“I begged her to fight it, but she insisted on pleading guilty because she felt she had to set a good example for her daughter about accepting the consequences of your actions,” he says. “She didn’t go to jail but she did get a felony conviction.”

Erinjeri, who contributes to “Fault Lines” on Mimesis Law, a website covering the business, practice and culture of law, earned his undergrad degree in physics from the University of Michigan. He then taught classes in biology, chemistry, physics and verbal and logical reasoning at Kaplan Test Preparation in East Lansing, to prepare students for the Medical College Admissions Test (MCAT) and Law School Admissions Test (LSAT), while attending Cooley Law School in Lansing.
“Between a full honors scholarship and the scheduling flexibility Cooley offered, I could work all I wanted for Kaplan and still go to school and graduate in three years,” he says. “I used to joke that I was the only law student in America who made money while in law school.

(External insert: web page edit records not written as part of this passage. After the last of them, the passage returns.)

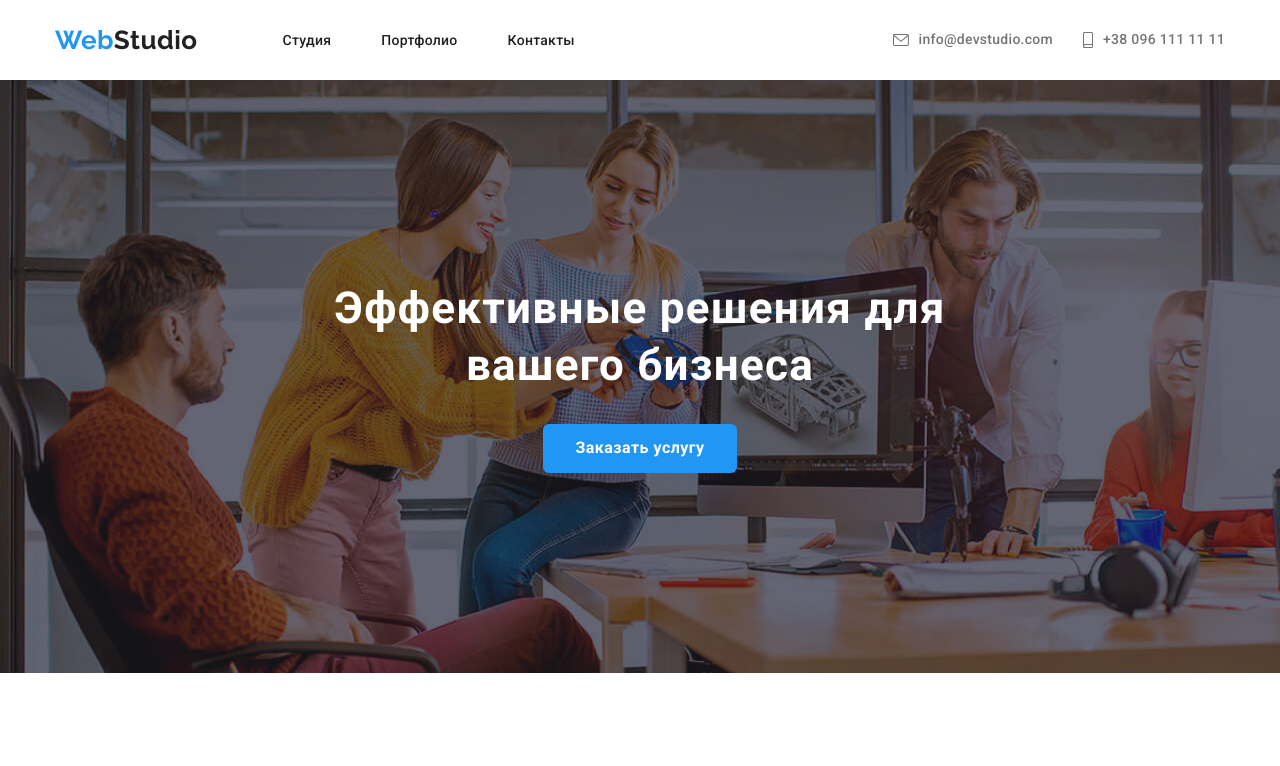
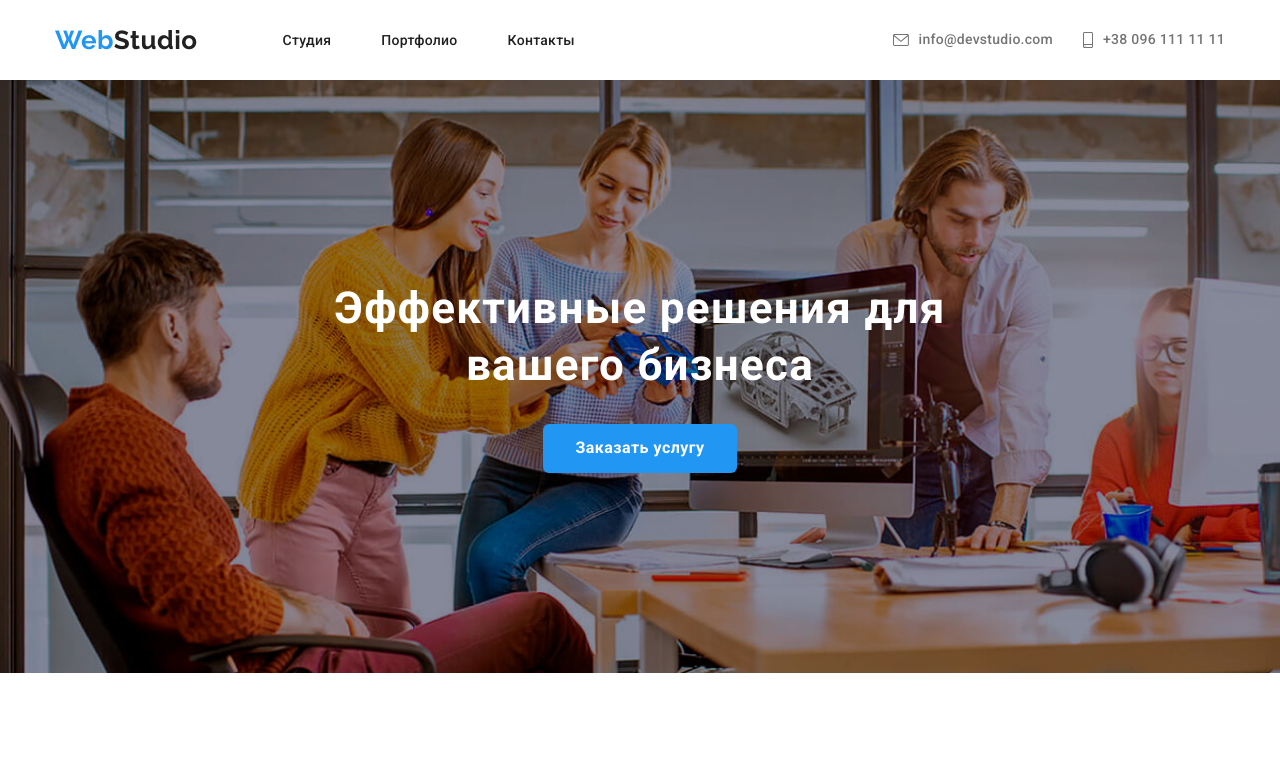
Before and after one commit to cher-art/goit-markup-hw-04, a plain HTML site: page index.html in a window 1280 px wide. Shown: the top 766 px of the page. Drawn offline with nearby package versions, Linux system fonts and the light colour scheme.

Commit message:
Исправил hero

```diff
--- a/css/style.css
+++ b/css/style.css
@@ -171,13 +171,12 @@ section .title {
 /* ГЕРОЙ */
 
 .hero {
-  background-image: linear-gradient(rgba(47, 48, 58, 0.4),
-  rgba(47, 48, 58, 0.4)), url(../images/people_working.jpg);
+  background-image: url(../images/people_working.jpg);
   background-repeat: no-repeat;
+  background-size: cover;
   text-align: center;
   background-color: var(--primery-text-color);
 }
-
 .hero .title {
   margin: 0 auto;
   width: 696px;
```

I managed to graduate debt-free, and that becomes more significant with each passing year.”

He served as senior associate editor for the Cooley Law Review and was a member of Cooley’s Moot Court National Trial Team.

“My classmates and professors were definitely the best part of law school,” he says. “It also appealed to the procrastinator in me, since most classes didn’t have homework, only a final exam at the end.” 

With his physics background, Erinjeri originally had patent law in his sights but found classes in criminal law and constitutional law much more to his liking.

An internship at the Washtenaw County Public Defender’s Office in Ann Arbor was his first experience of doing, alegal work in the real world.

“I learned more in that four months than I’d learned in the previous four semesters,” he says. “It’s also what sealed my decision to pursue criminal law as a career.”

The Flint native now lives in Farmington Hills, bringing him much closer to his family than when he lived in the “Show-Me” state.

“And I much prefer city living to living out in the country – there’s much, much more to do regardless of what you’re looking for,” he says. “Also, being close enough to Ann Arbor to see Michigan games, live or on TV, is a huge plus. I follow the University of Michigan and Detroit sports teams pretty closely.

“I’m a somewhat serious poker player, I read voraciously, and I’m trying  – very slowly – to become a better cook.”